LEGAL FALSITY UNDER THE FCA
Those bringing qui tam/False Claim Act law suits continue to try to find new legal theories to lower their proof burden. One of the more recent theories has been the “Implied Certification” theory, which attempts to create an FCA claim under a construct, that if a provider failed to comply with a statute, regulation or contractual provision, then that is a False Claim Act violation, even if compliance with those statutes, regulations or contractual provisions are not a condition of payment. The Seventh Circuit (including Indiana) Federal Court of Appeals has rejected this “theory”, while other federal appeals courts have expressly or impliedly approved this “theory.”

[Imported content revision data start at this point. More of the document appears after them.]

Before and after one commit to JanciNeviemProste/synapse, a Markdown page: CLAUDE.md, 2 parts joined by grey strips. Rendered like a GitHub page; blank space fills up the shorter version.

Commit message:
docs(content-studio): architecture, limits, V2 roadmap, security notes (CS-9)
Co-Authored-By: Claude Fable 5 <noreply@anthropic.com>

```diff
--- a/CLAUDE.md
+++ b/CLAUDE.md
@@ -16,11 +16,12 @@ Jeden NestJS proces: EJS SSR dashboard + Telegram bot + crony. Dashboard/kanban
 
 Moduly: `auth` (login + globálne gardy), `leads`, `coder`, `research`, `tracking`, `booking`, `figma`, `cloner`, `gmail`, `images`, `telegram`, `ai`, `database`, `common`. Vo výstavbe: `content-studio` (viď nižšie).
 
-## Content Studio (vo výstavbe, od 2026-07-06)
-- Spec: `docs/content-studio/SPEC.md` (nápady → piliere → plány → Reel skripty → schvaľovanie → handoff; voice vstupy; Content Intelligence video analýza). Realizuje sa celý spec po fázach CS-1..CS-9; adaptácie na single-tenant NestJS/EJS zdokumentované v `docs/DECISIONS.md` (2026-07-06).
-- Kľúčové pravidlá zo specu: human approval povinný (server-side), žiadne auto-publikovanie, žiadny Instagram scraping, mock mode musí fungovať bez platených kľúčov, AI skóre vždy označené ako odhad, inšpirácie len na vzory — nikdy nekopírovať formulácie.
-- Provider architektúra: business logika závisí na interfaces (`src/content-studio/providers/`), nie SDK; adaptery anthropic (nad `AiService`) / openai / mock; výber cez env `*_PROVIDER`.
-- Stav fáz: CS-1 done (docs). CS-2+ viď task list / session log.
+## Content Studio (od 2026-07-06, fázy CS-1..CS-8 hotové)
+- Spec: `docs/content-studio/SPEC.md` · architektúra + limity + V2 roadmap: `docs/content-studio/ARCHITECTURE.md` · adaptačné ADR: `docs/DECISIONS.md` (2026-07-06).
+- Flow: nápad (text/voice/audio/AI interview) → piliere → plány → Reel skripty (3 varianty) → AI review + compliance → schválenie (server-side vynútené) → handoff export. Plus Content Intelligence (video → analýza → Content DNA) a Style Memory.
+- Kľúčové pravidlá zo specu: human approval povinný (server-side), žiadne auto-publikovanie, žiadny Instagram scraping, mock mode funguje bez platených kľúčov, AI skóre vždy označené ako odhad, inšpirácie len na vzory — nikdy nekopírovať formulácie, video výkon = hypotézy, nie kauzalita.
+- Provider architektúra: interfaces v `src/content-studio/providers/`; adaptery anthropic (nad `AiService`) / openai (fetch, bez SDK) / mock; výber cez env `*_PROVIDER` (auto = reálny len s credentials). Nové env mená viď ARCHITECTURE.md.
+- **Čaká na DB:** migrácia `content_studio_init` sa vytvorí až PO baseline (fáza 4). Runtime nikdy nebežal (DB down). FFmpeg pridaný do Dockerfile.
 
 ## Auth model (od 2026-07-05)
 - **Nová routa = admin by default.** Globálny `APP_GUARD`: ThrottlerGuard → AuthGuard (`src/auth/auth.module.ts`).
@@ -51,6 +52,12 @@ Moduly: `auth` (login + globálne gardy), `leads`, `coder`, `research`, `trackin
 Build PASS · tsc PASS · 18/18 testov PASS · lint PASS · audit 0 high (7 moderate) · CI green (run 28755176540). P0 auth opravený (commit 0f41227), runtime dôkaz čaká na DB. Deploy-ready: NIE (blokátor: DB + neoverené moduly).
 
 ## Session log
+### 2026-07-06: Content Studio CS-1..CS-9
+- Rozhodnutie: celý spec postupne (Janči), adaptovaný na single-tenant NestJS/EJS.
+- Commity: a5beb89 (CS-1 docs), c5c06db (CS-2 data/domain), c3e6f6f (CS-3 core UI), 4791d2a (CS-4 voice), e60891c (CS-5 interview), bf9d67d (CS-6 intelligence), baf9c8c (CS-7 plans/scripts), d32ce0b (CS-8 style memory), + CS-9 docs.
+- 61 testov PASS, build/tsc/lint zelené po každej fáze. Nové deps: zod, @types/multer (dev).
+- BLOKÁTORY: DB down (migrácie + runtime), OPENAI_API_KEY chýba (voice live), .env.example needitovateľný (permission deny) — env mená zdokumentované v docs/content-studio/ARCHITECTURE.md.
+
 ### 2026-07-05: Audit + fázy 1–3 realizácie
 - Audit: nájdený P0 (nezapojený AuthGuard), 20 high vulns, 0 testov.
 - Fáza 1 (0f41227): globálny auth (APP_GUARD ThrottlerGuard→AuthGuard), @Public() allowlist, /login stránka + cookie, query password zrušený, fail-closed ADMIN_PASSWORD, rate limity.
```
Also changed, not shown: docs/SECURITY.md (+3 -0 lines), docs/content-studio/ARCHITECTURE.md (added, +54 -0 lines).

The Supreme Court has agreed to resolve this conflict among the Federal Circuit Courts, and decide whether the “Implied Certification” theory is viable. This will be an extremely important case to hospitals and providers. If the Supreme Court agrees with our Seventh Circuit Court of Appeals, we will begin to bring some common sense back to false claim litigation.
YELLOWBOOK/PAGES – BE VERY, VERY CAREFUL
The Indiana Court of Appeals recently found the owner of a small business personally liable for a Yellowbook/Page Contract with Yellowbook Sales and Distribution Company, Inc. The “contract” was a one page fill in the blank form agreement. However, the form contained references and language that attempted to make whoever signs the contract, whether for a corporation, medical practice, or a hospital, personally liable.
Unless you intend to be personally and individually liable for your practice, hospital, or businesses Yellow Page obligations, you should not sign such contracts, whether with this company, or any other company.
This is a great reminder that even simple agreements can confuse and involve substantial liability. Ask your attorney to review any such contracts. In this case, the Yellowbook Company requested over $28,000 for the ad, $30,000 in interest, and tens of thousands of dollars in attorneys fees.
Please be careful.
This newsletter is edited by Paul Wallace of Jones ∙ Wallace, LLC, a member of the American Bar Association Healthcare Law Section and the American Health Lawyers Association who has been representing physicians and healthcare practices for over 25 years. Mr. Wallace assists physicians, practices and hospitals in contract items, federal legal compliance, practice entity creation, estate and wealth planning and similar issues. Please feel free to call if you have any questions on this newsletter or legal matters at (812) 402-1600 or firstname.lastname@example.org.